The problem → Every line containing "security" should be identified and copied from the data below.

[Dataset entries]
*** Block opens ***

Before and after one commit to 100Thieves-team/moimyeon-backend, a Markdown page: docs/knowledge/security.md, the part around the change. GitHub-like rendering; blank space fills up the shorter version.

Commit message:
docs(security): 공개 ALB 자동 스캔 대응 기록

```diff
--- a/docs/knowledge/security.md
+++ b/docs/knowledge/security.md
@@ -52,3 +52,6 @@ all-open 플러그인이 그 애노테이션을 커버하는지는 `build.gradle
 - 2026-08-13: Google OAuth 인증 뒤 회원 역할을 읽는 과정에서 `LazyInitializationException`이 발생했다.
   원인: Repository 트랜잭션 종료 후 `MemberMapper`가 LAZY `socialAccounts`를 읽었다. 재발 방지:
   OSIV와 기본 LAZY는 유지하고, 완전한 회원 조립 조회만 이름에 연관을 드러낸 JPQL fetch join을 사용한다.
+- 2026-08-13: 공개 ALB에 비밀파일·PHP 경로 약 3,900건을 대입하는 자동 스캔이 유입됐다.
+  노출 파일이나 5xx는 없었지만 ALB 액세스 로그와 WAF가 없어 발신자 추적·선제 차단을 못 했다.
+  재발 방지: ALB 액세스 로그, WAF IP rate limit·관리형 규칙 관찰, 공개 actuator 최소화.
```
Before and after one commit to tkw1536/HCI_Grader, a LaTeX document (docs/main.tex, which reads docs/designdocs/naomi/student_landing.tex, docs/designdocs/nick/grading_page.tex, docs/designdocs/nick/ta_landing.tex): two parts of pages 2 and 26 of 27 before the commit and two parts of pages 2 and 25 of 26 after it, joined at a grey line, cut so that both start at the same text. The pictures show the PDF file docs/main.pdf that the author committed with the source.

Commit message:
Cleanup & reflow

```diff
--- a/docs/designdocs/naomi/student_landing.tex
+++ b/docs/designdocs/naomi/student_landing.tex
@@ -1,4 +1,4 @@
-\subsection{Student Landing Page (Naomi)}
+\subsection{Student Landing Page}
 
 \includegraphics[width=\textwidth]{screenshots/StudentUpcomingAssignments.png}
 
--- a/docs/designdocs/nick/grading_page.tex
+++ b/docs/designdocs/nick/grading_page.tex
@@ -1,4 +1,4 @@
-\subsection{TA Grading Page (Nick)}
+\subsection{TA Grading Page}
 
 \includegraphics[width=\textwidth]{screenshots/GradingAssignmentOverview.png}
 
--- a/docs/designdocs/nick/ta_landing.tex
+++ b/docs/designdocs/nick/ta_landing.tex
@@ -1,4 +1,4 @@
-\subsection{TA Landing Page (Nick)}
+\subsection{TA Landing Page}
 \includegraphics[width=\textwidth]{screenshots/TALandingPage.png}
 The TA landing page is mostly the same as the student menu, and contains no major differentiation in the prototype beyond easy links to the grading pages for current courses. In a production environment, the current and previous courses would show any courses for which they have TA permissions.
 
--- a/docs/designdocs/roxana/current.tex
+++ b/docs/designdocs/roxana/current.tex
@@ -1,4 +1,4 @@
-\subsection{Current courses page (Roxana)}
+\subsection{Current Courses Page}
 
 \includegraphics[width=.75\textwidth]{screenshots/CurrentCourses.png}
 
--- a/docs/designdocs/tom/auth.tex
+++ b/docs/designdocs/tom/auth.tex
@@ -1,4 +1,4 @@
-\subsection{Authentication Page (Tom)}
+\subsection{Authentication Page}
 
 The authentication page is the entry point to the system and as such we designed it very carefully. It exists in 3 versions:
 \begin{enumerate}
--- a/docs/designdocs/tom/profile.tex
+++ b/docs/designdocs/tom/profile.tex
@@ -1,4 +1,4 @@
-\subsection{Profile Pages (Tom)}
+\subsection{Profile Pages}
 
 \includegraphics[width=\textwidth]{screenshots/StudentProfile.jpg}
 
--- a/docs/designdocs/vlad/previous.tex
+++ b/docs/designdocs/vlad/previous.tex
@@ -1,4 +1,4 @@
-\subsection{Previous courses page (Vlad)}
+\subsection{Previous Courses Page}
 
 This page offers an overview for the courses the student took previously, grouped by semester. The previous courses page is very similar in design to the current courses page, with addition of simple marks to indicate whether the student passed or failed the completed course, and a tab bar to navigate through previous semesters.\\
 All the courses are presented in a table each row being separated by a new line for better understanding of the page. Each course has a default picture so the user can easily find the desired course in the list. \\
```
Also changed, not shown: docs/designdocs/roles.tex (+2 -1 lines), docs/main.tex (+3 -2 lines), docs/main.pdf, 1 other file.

*** Block closes ***

Solution for this exercise →
Before and after one commit to 100Thieves-team/moimyeon-backend, a Markdown page: docs/knowledge/security.md, the part around the change. GitHub-like rendering; blank space fills up the shorter version.
docs(security): 공개 ALB 자동 스캔 대응 기록
--- a/docs/knowledge/security.md
+++ b/docs/knowledge/security.md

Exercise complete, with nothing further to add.